The New Zealand dollar fell from a post-float high against the greenback, with overseas flows subdued because of UK and US public holidays, before the release of a survey on business confidence.
The National Bank Business Confidence survey for May will be scrutinised for signs of further improvement in the local economy.
Last month's data showed confidence levels among local businesses rebounded sharply in the wake of the Christchurch earthquake in February and the Japanese tsunami in March, and the market is expecting today's figures to show further gains.
The data follows on from yesterday's trade figures, which showed New Zealand recorded a record monthly trade surplus of $1.1 billion in April.
"The market will react to any strong data just because the market isn't expecting the New Zealand economy to be in such a good state," said Khoon Goh, head of market economics and strategy at ANZ New Zealand.
Prime Minster John Key, speaking at post-Cabinet press conference yesterday, laid some of the strength of the kiwi at the feet of the weaker US currency, suggesting that there wasn't much the government could do short of intervention to pull the currency back from elevated levels, a move that was not being considering at this time.
"There is no doubt that there is still underlying US weakness theme, but what we saw last week and this week was outright New Zealand dollar strength," Goh said.
The kiwi dollar recently traded at 81.59 US cents, down from 81.75 cents yesterday, and slipped to 70.48 on the trade-weighted index of major trading partners' currencies from 70.57 yesterday.
It fell to 76.35 Australian cents from 76.40 cents previously, and was little changed at 66.04 yen from 66.05 yen. It fell to 57.13 euro cents from 57.26 cents yesterday, declined to 49.52 pence from 49.66 pence previously.
Europe's sovereign debt woes were again in the headlines amid reports that European Union and International Monetary Fund officials were likely to deliver their verdict on Greece's inability to reign in government spending and bring its deficit under control.
That comes after a German newspaper article over the weekend claimed the indebted country had not met a single reform condition placed on it as part of the bailout package.

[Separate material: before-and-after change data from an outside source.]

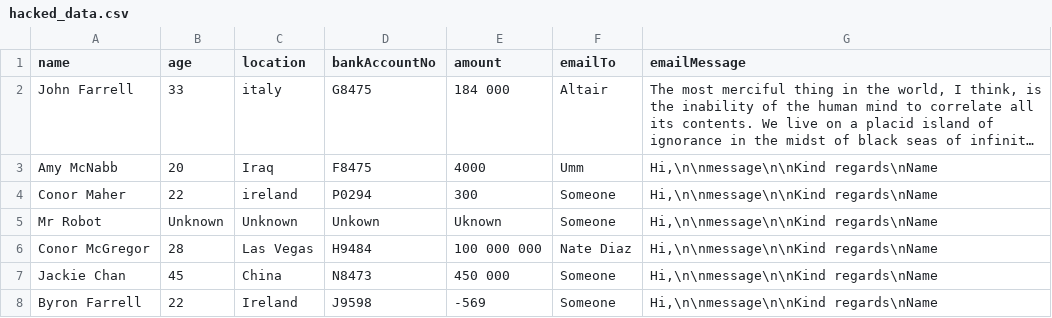
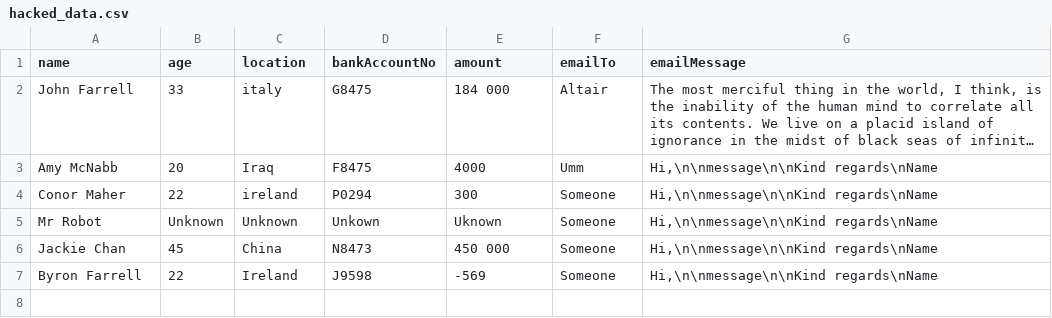
Before and after one commit to titanProgram/Hacking_Terminal, a CSV file: assignment_1/hacked_data.csv, drawn as a sheet; long unchanged cells end in …; the diff names each change by its address in the sheet, - before the commit and + after, or states it on an @@ line.

```diff
--- a/assignment_1/hacked_data.csv
+++ b/assignment_1/hacked_data.csv
-row 6: Conor McGregor | 28 | Las Vegas | H9484 | 100 000 000 | Nate Diaz | Hi,\n\nmessage\n\nKind regards\nName
```
Also changed, not shown: 3 other files.
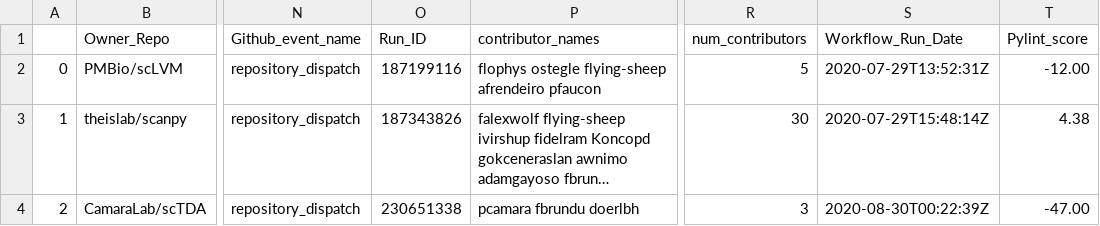
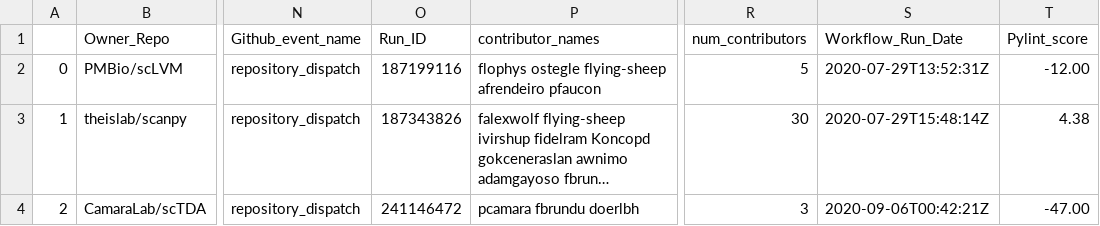
Before and after one commit to benstear/biopypir_logs, a CSV file: original_order.csv, drawn as a sheet; only a part is shown, gaps mark what is left out; long unchanged cells end in …; the diff names each change by its address in the sheet, - before the commit and + after, or states it on an @@ line.

```diff
--- a/original_order.csv
+++ b/original_order.csv
-O4 (Run_ID): 230651338
+O4 (Run_ID): 241146472
-S4 (Workflow_Run_Date): 2020-08-30T00:22:39Z
+S4 (Workflow_Run_Date): 2020-09-06T00:42:21Z
```
Also changed, not shown: log_matrix.csv, reordered.csv, 3 other files.
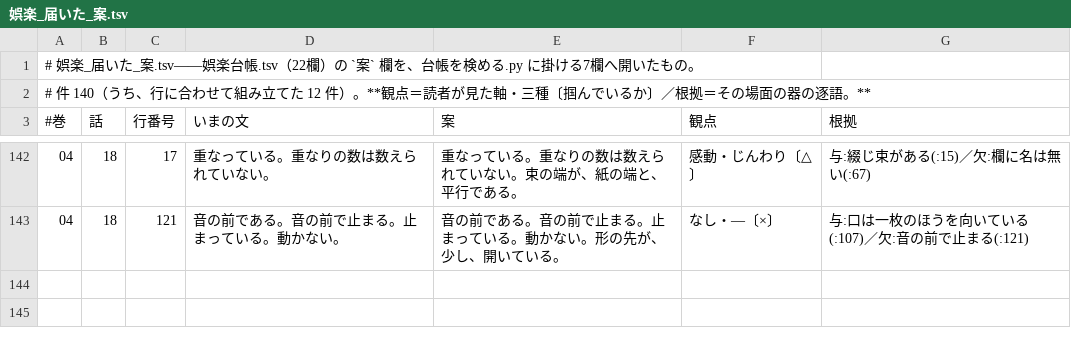
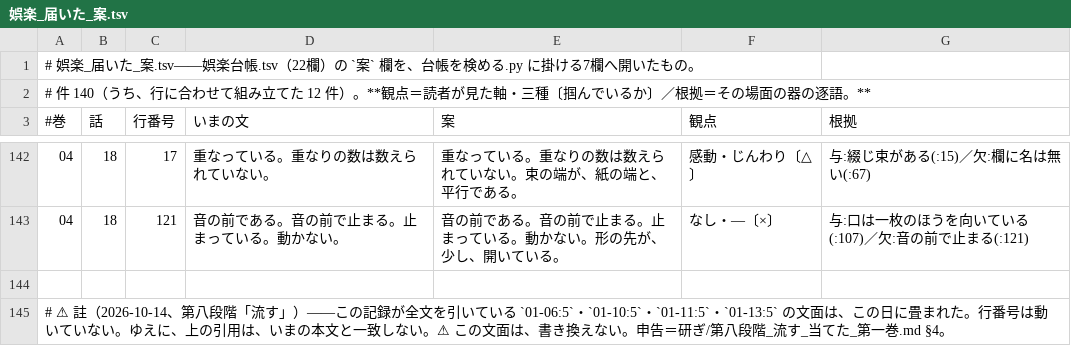
Before and after one commit to GL-Kageyama/soul-voice-teller, a TSV file: examples/habits/研ぎ/娯楽_届いた_案.tsv, drawn as a sheet; only a part is shown, gaps mark what is left out.

```diff
--- a/examples/habits/研ぎ/娯楽_届いた_案.tsv
+++ b/examples/habits/研ぎ/娯楽_届いた_案.tsv
@@ -143 +143,3 @@
 04	18	121	音の前である。音の前で止まる。止まっている。動かない。	音の前である。音の前で止まる。止まっている。動かない。形の先が、少し、開いている。	なし・—〔×〕	与:口は一枚のほうを向いている(:107)／欠:音の前で止まる(:121)
+
+# ⚠ 註（2026-10-14、第八段階「流す」）——この記録が全文を引いている `01-06:5`・`01-10:5`・`01-11:5`・`01-13:5` の文面は、この日に畳まれた。行番号は動いていない。ゆえに、上の引用は、いまの本文と一致しない。⚠ この文面は、書き換えない。申告＝研ぎ/第八段階_流す_当てた_第一巻.md §4。
```
Also changed, not shown: examples/habits/研ぎ/娯楽_ユーモア_案_03_a.tsv, examples/habits/研ぎ/娯楽_ユーモア_案_03_c.tsv, 19 other files.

The kiwi dollar mat trade between 81.40 US cents and 82 cents, Goh said, with any moves towards a fresh post-float high likely to be capped by profit taking.